§ **DATASET RECORDS**:

○ ○ ○ ○ ○ ○ ○

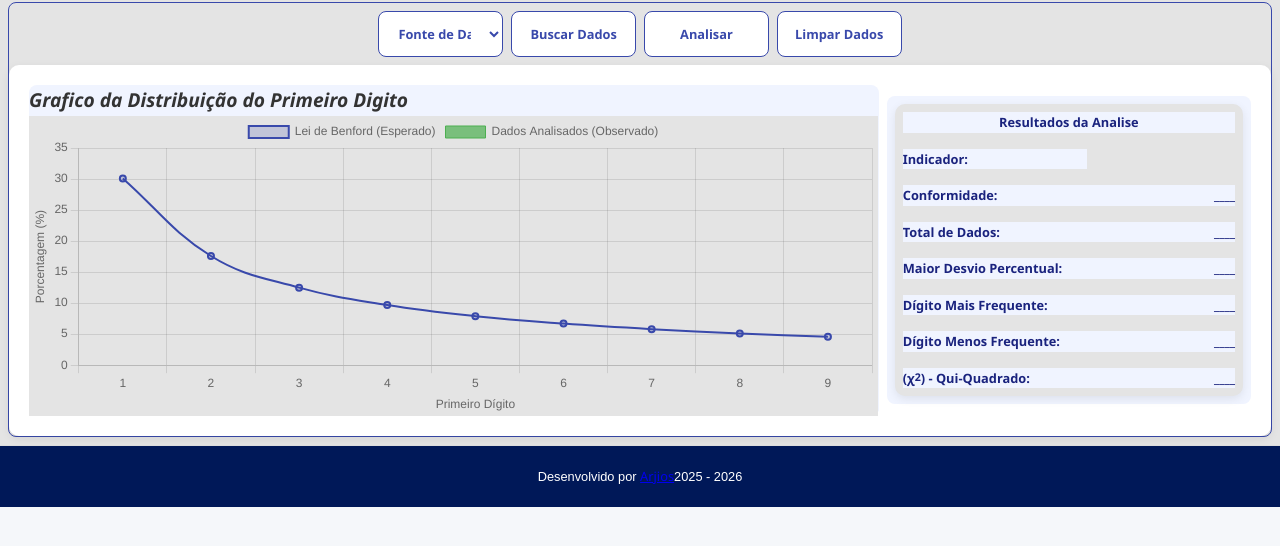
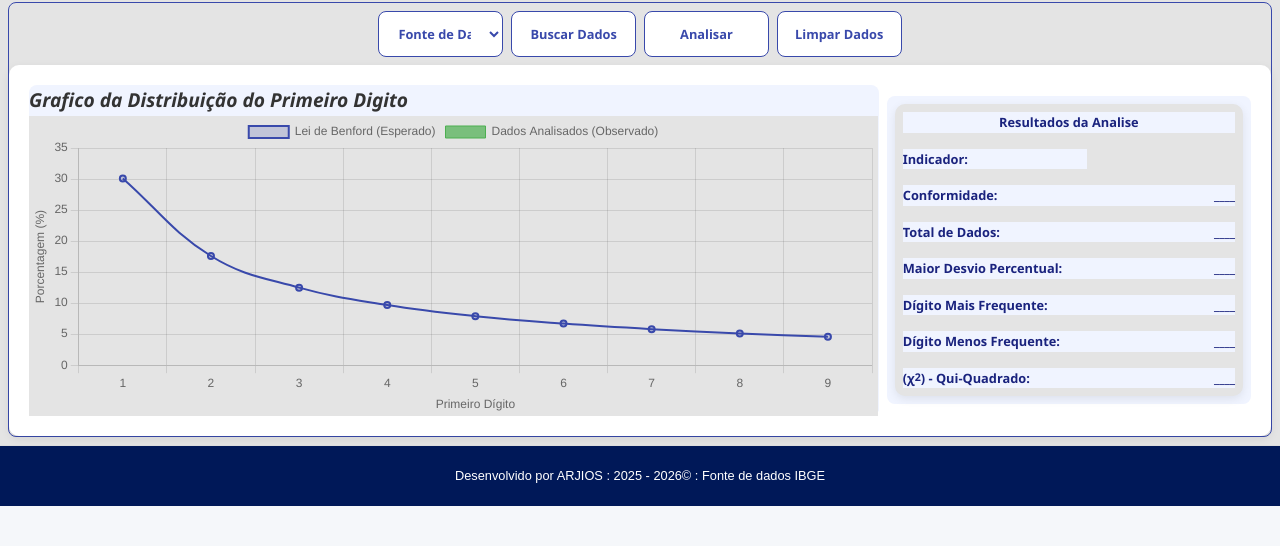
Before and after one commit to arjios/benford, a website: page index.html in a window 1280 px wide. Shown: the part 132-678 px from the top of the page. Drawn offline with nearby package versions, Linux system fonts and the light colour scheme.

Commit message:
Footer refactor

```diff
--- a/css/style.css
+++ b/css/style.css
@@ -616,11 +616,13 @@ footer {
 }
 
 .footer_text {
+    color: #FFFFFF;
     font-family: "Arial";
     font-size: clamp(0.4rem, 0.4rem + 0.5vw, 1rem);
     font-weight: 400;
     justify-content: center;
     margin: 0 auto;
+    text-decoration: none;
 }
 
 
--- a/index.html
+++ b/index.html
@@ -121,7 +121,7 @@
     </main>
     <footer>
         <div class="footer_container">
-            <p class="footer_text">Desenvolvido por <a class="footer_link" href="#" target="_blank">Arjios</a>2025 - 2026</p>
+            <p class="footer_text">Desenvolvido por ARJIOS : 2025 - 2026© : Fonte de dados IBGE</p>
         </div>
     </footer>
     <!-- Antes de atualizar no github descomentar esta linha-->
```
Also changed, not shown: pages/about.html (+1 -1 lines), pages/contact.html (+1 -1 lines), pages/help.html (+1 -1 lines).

○ ○ ○ ○ ○ ○ ○

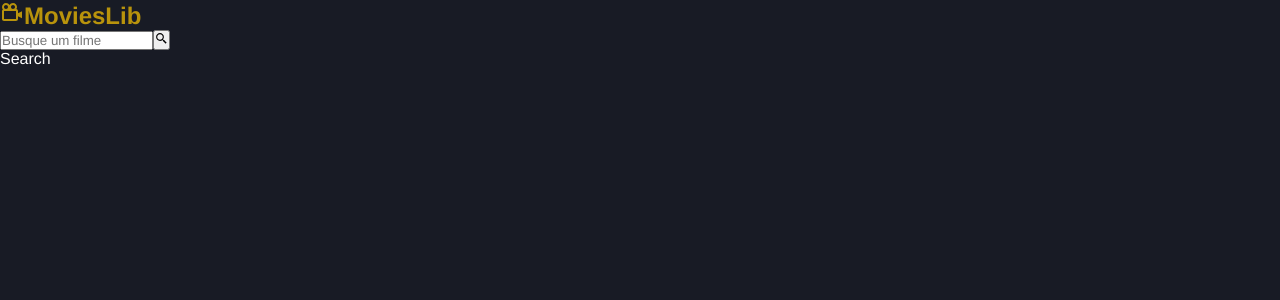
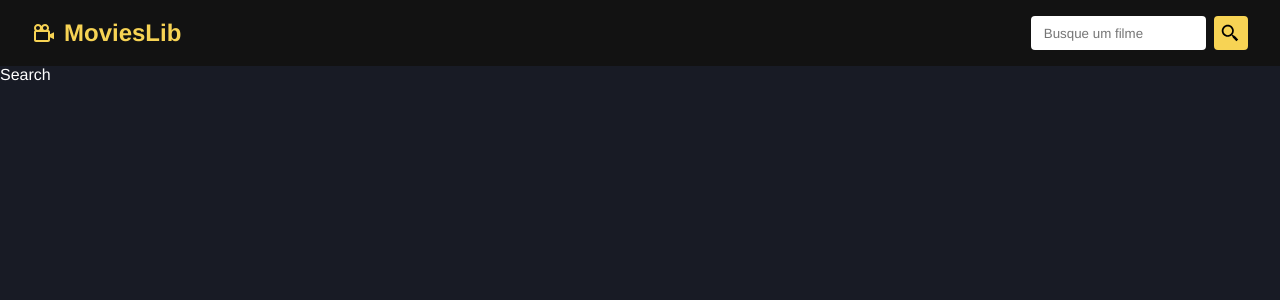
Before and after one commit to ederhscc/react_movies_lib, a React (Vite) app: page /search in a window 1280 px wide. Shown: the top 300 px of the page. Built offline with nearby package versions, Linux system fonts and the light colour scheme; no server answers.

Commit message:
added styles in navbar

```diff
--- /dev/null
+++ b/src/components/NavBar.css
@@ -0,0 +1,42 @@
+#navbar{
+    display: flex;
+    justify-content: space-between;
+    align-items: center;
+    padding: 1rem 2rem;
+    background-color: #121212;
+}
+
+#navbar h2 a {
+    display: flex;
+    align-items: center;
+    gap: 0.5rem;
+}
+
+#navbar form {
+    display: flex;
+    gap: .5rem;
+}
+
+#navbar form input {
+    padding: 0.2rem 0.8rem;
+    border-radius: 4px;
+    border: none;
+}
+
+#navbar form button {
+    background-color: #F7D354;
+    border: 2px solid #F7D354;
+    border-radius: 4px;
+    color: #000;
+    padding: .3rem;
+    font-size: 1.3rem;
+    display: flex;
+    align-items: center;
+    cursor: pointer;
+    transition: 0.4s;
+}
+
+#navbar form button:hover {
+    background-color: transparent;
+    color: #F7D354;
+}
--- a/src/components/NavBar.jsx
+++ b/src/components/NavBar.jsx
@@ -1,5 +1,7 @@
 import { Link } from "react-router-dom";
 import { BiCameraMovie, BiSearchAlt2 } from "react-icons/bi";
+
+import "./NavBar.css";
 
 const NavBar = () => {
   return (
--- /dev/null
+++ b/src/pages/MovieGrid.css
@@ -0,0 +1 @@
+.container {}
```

○ ○ ○ ○ ○ ○ ○

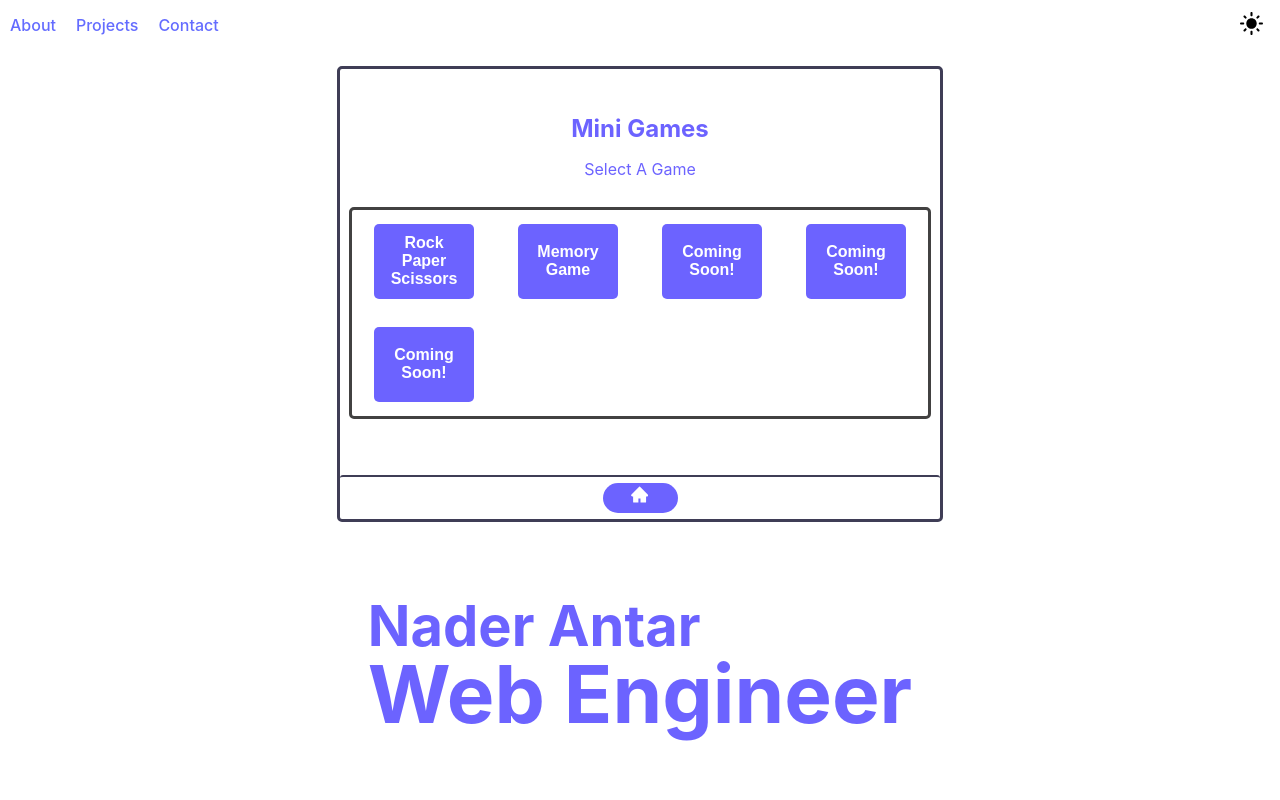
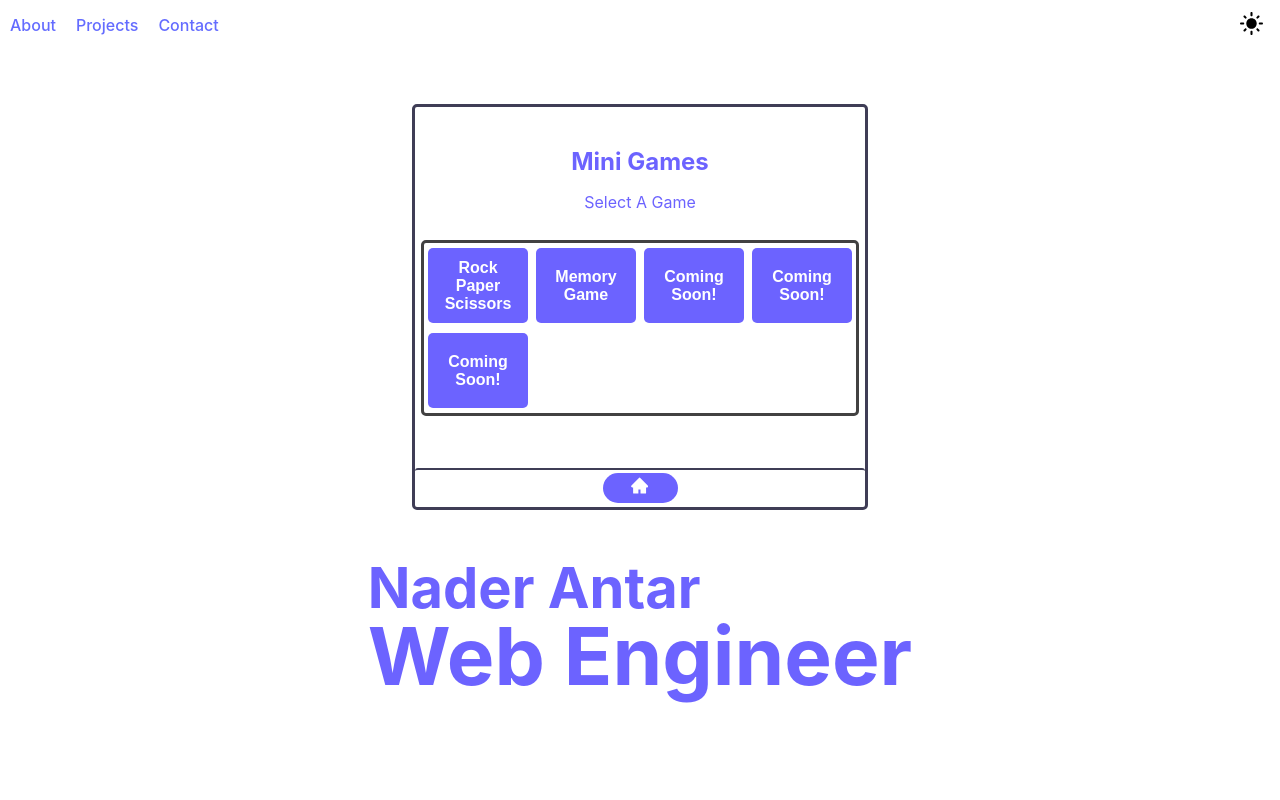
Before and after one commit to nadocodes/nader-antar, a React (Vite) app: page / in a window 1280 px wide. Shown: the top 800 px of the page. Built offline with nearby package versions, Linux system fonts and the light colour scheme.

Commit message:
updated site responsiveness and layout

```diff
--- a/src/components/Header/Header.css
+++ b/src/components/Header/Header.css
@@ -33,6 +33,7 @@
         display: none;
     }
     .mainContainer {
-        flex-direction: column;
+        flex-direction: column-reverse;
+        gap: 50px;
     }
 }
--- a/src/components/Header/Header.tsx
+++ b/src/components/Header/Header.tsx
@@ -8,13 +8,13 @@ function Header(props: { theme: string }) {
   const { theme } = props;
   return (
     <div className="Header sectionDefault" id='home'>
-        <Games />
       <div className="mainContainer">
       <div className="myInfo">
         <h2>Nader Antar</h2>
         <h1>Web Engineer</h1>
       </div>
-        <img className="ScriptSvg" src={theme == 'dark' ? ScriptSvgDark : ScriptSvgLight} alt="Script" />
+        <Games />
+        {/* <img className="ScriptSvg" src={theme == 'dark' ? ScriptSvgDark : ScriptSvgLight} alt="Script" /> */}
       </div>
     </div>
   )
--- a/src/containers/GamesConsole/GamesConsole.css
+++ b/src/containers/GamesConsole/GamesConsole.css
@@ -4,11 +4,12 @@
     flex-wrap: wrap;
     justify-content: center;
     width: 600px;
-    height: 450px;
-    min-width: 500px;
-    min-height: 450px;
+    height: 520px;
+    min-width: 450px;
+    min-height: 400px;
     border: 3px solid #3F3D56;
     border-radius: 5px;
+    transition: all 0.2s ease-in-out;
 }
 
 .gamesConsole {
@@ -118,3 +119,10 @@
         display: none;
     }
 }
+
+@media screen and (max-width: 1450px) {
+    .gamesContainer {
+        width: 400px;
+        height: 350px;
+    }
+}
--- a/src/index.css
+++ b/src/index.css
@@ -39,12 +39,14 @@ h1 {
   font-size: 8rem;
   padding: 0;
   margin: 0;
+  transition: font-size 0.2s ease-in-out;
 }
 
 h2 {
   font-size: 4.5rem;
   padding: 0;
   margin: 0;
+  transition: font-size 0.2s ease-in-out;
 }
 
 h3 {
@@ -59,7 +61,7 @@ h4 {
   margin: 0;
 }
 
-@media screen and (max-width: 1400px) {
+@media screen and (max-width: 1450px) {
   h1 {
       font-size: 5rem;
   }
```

○ ○ ○ ○ ○ ○ ○

Across all the entries above, how many lines hold the word "components"? Answer with the number only.

7